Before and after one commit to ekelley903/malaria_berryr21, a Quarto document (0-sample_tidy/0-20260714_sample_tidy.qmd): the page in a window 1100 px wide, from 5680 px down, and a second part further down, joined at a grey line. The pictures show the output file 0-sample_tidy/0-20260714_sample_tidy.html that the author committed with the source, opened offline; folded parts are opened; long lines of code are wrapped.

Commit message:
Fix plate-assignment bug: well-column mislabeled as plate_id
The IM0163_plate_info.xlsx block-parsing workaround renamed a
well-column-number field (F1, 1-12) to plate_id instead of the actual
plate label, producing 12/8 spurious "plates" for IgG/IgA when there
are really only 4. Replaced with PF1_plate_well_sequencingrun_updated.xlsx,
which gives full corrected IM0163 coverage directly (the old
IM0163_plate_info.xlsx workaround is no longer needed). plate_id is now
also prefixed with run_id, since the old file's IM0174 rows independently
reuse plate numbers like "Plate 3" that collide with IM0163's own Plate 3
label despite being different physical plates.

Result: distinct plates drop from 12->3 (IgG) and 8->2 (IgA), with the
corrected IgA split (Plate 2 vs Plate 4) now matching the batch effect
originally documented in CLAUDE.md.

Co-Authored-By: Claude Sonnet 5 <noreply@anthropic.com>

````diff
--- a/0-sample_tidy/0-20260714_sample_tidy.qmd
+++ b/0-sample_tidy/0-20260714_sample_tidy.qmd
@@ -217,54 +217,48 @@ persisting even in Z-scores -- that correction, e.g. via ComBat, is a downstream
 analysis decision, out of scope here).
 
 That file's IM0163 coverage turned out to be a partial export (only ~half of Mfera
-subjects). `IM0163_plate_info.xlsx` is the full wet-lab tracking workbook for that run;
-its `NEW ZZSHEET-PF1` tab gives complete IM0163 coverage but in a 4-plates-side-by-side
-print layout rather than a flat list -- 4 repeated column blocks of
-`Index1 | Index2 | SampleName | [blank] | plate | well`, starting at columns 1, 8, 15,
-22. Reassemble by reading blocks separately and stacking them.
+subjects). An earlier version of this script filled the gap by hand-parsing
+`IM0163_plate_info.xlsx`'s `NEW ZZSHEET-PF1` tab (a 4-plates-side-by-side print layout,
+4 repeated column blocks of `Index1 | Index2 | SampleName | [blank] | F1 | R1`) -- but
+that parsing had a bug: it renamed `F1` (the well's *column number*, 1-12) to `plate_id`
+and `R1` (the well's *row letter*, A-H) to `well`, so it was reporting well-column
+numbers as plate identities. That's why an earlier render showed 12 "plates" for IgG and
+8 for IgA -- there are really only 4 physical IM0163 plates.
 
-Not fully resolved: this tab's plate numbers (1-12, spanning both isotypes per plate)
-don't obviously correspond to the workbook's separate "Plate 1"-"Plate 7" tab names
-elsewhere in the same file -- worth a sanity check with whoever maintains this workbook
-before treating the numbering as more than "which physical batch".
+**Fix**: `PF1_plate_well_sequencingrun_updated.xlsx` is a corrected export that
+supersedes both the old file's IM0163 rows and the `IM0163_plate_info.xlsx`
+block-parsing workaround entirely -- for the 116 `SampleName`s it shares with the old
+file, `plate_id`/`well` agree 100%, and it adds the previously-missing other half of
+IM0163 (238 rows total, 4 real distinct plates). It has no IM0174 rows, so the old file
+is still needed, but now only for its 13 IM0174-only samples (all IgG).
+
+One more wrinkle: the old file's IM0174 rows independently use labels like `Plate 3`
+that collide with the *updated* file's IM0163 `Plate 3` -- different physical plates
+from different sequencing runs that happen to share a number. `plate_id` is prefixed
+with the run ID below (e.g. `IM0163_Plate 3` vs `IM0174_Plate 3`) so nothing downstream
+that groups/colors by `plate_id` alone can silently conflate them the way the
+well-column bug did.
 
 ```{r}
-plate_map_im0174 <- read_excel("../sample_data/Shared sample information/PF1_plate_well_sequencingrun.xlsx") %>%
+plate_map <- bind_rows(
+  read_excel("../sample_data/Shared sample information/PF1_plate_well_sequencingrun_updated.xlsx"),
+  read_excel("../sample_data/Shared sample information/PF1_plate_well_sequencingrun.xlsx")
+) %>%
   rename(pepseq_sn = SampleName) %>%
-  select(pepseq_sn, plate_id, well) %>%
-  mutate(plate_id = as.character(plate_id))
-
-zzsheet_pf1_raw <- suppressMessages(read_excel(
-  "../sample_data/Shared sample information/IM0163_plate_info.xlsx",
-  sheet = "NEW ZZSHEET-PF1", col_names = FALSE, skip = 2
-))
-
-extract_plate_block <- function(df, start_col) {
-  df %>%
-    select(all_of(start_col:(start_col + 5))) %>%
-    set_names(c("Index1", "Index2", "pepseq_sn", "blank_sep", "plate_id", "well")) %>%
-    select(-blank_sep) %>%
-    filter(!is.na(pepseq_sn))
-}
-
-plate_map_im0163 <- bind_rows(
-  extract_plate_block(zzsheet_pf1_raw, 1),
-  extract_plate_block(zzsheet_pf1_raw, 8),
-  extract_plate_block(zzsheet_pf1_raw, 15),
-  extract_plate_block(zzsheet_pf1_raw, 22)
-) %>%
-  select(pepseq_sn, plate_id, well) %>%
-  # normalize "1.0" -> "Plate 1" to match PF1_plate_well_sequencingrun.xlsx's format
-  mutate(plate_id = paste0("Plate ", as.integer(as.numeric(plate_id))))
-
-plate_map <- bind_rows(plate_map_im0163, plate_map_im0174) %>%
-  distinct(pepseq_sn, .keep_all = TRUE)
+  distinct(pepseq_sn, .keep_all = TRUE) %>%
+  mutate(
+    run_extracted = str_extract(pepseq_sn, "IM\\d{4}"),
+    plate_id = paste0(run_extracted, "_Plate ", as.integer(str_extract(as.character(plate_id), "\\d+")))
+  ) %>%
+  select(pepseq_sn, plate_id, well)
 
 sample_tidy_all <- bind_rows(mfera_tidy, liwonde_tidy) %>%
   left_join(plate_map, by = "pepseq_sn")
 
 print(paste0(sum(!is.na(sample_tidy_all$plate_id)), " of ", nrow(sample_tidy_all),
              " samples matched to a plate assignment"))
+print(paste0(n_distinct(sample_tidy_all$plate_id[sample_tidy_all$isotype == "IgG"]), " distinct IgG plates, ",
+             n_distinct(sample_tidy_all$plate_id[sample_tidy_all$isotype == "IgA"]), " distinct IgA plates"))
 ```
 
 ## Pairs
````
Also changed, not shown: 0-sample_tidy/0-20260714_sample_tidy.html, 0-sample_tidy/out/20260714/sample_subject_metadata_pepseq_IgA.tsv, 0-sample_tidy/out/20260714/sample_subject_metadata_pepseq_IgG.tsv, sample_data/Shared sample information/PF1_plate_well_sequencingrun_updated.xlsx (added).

---------------

In this exercise, repeat the entries above verbatim.

Before and after one commit to ekelley903/malaria_berryr21, a Quarto document (0-sample_tidy/0-20260714_sample_tidy.qmd): the page in a window 1100 px wide, from 5680 px down, and a second part further down, joined at a grey line. The pictures show the output file 0-sample_tidy/0-20260714_sample_tidy.html that the author committed with the source, opened offline; folded parts are opened; long lines of code are wrapped.

Commit message:
Fix plate-assignment bug: well-column mislabeled as plate_id
The IM0163_plate_info.xlsx block-parsing workaround renamed a
well-column-number field (F1, 1-12) to plate_id instead of the actual
plate label, producing 12/8 spurious "plates" for IgG/IgA when there
are really only 4. Replaced with PF1_plate_well_sequencingrun_updated.xlsx,
which gives full corrected IM0163 coverage directly (the old
IM0163_plate_info.xlsx workaround is no longer needed). plate_id is now
also prefixed with run_id, since the old file's IM0174 rows independently
reuse plate numbers like "Plate 3" that collide with IM0163's own Plate 3
label despite being different physical plates.

Result: distinct plates drop from 12->3 (IgG) and 8->2 (IgA), with the
corrected IgA split (Plate 2 vs Plate 4) now matching the batch effect
originally documented in CLAUDE.md.

Co-Authored-By: Claude Sonnet 5 <noreply@anthropic.com>

````diff
--- a/0-sample_tidy/0-20260714_sample_tidy.qmd
+++ b/0-sample_tidy/0-20260714_sample_tidy.qmd
@@ -217,54 +217,48 @@ persisting even in Z-scores -- that correction, e.g. via ComBat, is a downstream
 analysis decision, out of scope here).
 
 That file's IM0163 coverage turned out to be a partial export (only ~half of Mfera
-subjects). `IM0163_plate_info.xlsx` is the full wet-lab tracking workbook for that run;
-its `NEW ZZSHEET-PF1` tab gives complete IM0163 coverage but in a 4-plates-side-by-side
-print layout rather than a flat list -- 4 repeated column blocks of
-`Index1 | Index2 | SampleName | [blank] | plate | well`, starting at columns 1, 8, 15,
-22. Reassemble by reading blocks separately and stacking them.
+subjects). An earlier version of this script filled the gap by hand-parsing
+`IM0163_plate_info.xlsx`'s `NEW ZZSHEET-PF1` tab (a 4-plates-side-by-side print layout,
+4 repeated column blocks of `Index1 | Index2 | SampleName | [blank] | F1 | R1`) -- but
+that parsing had a bug: it renamed `F1` (the well's *column number*, 1-12) to `plate_id`
+and `R1` (the well's *row letter*, A-H) to `well`, so it was reporting well-column
+numbers as plate identities. That's why an earlier render showed 12 "plates" for IgG and
+8 for IgA -- there are really only 4 physical IM0163 plates.
 
-Not fully resolved: this tab's plate numbers (1-12, spanning both isotypes per plate)
-don't obviously correspond to the workbook's separate "Plate 1"-"Plate 7" tab names
-elsewhere in the same file -- worth a sanity check with whoever maintains this workbook
-before treating the numbering as more than "which physical batch".
+**Fix**: `PF1_plate_well_sequencingrun_updated.xlsx` is a corrected export that
+supersedes both the old file's IM0163 rows and the `IM0163_plate_info.xlsx`
+block-parsing workaround entirely -- for the 116 `SampleName`s it shares with the old
+file, `plate_id`/`well` agree 100%, and it adds the previously-missing other half of
+IM0163 (238 rows total, 4 real distinct plates). It has no IM0174 rows, so the old file
+is still needed, but now only for its 13 IM0174-only samples (all IgG).
+
+One more wrinkle: the old file's IM0174 rows independently use labels like `Plate 3`
+that collide with the *updated* file's IM0163 `Plate 3` -- different physical plates
+from different sequencing runs that happen to share a number. `plate_id` is prefixed
+with the run ID below (e.g. `IM0163_Plate 3` vs `IM0174_Plate 3`) so nothing downstream
+that groups/colors by `plate_id` alone can silently conflate them the way the
+well-column bug did.
 
 ```{r}
-plate_map_im0174 <- read_excel("../sample_data/Shared sample information/PF1_plate_well_sequencingrun.xlsx") %>%
+plate_map <- bind_rows(
+  read_excel("../sample_data/Shared sample information/PF1_plate_well_sequencingrun_updated.xlsx"),
+  read_excel("../sample_data/Shared sample information/PF1_plate_well_sequencingrun.xlsx")
+) %>%
   rename(pepseq_sn = SampleName) %>%
-  select(pepseq_sn, plate_id, well) %>%
-  mutate(plate_id = as.character(plate_id))
-
-zzsheet_pf1_raw <- suppressMessages(read_excel(
-  "../sample_data/Shared sample information/IM0163_plate_info.xlsx",
-  sheet = "NEW ZZSHEET-PF1", col_names = FALSE, skip = 2
-))
-
-extract_plate_block <- function(df, start_col) {
-  df %>%
-    select(all_of(start_col:(start_col + 5))) %>%
-    set_names(c("Index1", "Index2", "pepseq_sn", "blank_sep", "plate_id", "well")) %>%
-    select(-blank_sep) %>%
-    filter(!is.na(pepseq_sn))
-}
-
-plate_map_im0163 <- bind_rows(
-  extract_plate_block(zzsheet_pf1_raw, 1),
-  extract_plate_block(zzsheet_pf1_raw, 8),
-  extract_plate_block(zzsheet_pf1_raw, 15),
-  extract_plate_block(zzsheet_pf1_raw, 22)
-) %>%
-  select(pepseq_sn, plate_id, well) %>%
-  # normalize "1.0" -> "Plate 1" to match PF1_plate_well_sequencingrun.xlsx's format
-  mutate(plate_id = paste0("Plate ", as.integer(as.numeric(plate_id))))
-
-plate_map <- bind_rows(plate_map_im0163, plate_map_im0174) %>%
-  distinct(pepseq_sn, .keep_all = TRUE)
+  distinct(pepseq_sn, .keep_all = TRUE) %>%
+  mutate(
+    run_extracted = str_extract(pepseq_sn, "IM\\d{4}"),
+    plate_id = paste0(run_extracted, "_Plate ", as.integer(str_extract(as.character(plate_id), "\\d+")))
+  ) %>%
+  select(pepseq_sn, plate_id, well)
 
 sample_tidy_all <- bind_rows(mfera_tidy, liwonde_tidy) %>%
   left_join(plate_map, by = "pepseq_sn")
 
 print(paste0(sum(!is.na(sample_tidy_all$plate_id)), " of ", nrow(sample_tidy_all),
              " samples matched to a plate assignment"))
+print(paste0(n_distinct(sample_tidy_all$plate_id[sample_tidy_all$isotype == "IgG"]), " distinct IgG plates, ",
+             n_distinct(sample_tidy_all$plate_id[sample_tidy_all$isotype == "IgA"]), " distinct IgA plates"))
 ```
 
 ## Pairs
````
Also changed, not shown: 0-sample_tidy/0-20260714_sample_tidy.html, 0-sample_tidy/out/20260714/sample_subject_metadata_pepseq_IgA.tsv, 0-sample_tidy/out/20260714/sample_subject_metadata_pepseq_IgG.tsv, sample_data/Shared sample information/PF1_plate_well_sequencingrun_updated.xlsx (added).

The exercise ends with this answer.